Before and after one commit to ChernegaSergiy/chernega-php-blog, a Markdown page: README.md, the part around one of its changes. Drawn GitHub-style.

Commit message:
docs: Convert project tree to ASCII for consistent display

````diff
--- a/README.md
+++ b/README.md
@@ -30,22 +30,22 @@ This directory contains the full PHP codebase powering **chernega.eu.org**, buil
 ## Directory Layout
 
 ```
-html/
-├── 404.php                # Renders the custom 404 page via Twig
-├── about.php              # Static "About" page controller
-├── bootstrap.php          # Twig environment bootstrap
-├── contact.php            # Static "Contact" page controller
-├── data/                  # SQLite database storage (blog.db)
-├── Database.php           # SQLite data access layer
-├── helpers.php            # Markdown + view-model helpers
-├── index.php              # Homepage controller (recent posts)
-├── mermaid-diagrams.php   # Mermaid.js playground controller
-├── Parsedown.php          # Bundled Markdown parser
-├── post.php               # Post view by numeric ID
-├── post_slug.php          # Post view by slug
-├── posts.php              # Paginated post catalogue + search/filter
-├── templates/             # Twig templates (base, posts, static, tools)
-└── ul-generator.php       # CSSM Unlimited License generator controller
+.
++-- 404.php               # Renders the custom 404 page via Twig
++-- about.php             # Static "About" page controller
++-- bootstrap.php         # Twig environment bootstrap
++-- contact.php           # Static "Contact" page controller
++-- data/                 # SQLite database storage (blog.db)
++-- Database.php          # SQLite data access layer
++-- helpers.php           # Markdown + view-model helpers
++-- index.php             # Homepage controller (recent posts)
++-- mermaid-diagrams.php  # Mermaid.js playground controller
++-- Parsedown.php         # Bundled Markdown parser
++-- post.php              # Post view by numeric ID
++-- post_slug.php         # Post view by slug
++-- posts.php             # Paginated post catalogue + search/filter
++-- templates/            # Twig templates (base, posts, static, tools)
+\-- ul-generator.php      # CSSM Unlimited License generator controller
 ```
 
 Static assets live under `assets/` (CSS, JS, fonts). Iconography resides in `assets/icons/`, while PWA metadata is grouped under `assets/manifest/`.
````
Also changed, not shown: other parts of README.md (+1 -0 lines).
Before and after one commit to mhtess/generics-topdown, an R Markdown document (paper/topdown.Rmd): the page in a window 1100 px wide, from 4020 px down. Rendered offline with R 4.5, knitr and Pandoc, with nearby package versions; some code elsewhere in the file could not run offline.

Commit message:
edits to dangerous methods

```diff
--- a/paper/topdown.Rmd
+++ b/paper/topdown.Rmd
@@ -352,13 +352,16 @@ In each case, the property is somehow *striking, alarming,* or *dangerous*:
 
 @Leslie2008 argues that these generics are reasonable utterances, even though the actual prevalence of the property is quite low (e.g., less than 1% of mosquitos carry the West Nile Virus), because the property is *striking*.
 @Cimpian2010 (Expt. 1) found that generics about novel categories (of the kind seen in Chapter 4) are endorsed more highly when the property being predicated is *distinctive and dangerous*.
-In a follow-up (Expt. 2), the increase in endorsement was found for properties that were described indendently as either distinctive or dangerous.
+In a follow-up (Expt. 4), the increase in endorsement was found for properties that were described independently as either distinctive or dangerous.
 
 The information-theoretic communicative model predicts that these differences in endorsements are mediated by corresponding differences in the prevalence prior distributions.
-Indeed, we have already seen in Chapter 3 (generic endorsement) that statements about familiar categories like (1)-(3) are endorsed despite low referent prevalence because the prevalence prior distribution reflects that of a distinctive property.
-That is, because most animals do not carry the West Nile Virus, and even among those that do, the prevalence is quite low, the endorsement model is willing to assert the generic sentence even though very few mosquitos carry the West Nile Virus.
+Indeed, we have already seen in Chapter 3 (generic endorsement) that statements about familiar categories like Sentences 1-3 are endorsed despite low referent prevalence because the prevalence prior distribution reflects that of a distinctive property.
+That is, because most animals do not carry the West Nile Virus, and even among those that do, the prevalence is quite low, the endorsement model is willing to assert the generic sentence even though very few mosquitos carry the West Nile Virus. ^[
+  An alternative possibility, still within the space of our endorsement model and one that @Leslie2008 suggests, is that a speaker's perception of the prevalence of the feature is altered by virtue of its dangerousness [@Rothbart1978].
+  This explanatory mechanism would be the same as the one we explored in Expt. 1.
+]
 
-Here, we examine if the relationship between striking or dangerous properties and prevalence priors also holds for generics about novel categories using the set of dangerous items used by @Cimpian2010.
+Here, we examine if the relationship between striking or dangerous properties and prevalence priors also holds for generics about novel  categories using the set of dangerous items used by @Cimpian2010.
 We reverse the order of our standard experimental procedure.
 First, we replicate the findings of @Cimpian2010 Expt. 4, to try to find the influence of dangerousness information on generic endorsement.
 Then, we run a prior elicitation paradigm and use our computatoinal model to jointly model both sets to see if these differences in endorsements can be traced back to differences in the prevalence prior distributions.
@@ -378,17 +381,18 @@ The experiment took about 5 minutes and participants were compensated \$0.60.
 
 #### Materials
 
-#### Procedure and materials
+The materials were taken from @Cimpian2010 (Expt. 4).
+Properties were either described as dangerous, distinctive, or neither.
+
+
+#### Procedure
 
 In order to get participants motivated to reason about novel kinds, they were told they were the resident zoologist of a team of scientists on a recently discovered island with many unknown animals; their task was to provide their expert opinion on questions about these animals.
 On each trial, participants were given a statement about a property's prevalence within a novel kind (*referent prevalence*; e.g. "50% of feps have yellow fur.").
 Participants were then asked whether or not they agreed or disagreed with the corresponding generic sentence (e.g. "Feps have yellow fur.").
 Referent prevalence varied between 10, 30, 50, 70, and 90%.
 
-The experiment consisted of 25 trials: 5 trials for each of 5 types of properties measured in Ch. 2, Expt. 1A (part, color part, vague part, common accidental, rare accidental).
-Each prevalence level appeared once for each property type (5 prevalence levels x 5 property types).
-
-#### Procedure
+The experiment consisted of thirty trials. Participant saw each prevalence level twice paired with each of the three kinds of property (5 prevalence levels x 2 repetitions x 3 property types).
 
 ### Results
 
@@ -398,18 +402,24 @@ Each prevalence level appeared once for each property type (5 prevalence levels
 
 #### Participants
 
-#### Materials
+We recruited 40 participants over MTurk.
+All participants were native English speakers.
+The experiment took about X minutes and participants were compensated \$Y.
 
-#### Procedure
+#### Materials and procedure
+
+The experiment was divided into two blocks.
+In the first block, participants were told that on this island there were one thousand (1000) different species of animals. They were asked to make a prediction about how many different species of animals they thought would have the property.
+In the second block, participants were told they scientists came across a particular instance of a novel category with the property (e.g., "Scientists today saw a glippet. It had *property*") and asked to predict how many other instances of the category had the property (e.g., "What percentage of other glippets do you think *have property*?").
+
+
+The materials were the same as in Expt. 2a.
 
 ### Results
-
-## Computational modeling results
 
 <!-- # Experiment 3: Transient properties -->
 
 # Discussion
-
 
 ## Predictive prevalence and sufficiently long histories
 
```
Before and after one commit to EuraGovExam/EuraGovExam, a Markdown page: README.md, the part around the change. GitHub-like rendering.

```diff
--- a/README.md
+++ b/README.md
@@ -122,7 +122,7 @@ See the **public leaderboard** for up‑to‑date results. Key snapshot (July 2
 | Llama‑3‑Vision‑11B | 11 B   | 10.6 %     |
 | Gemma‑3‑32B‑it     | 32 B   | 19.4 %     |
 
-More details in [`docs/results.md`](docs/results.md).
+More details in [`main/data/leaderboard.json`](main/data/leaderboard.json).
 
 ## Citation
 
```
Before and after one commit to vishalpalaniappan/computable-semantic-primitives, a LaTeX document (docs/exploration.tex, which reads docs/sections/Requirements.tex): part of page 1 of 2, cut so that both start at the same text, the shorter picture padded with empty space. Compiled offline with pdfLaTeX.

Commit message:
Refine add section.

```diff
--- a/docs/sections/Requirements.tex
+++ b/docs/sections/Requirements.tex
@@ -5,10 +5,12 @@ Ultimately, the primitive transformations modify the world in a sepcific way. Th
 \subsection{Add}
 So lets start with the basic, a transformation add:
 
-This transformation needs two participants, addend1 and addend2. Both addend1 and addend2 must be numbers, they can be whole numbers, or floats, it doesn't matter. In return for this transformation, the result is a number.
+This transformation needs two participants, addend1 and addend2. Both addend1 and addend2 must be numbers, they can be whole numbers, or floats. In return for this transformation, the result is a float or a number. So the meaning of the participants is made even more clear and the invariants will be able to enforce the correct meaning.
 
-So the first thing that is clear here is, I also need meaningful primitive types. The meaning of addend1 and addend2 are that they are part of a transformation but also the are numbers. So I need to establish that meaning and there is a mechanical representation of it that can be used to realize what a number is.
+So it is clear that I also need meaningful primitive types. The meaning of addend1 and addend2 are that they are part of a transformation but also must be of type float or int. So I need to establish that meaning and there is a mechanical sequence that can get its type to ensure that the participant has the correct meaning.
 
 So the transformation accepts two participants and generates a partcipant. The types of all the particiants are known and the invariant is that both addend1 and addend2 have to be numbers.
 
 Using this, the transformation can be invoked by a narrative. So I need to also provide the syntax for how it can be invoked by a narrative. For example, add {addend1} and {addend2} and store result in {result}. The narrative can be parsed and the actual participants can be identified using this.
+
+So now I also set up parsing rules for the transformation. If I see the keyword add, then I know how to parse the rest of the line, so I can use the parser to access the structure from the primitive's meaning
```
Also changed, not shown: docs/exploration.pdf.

> **Description of the task**
Which lines in the listing have the string "SQLite"? Pick them out and copy them.

> **Exercise result**
-├── data/                  # SQLite database storage (blog.db)
-├── Database.php           # SQLite data access layer
++-- data/                 # SQLite database storage (blog.db)
++-- Database.php          # SQLite data access layer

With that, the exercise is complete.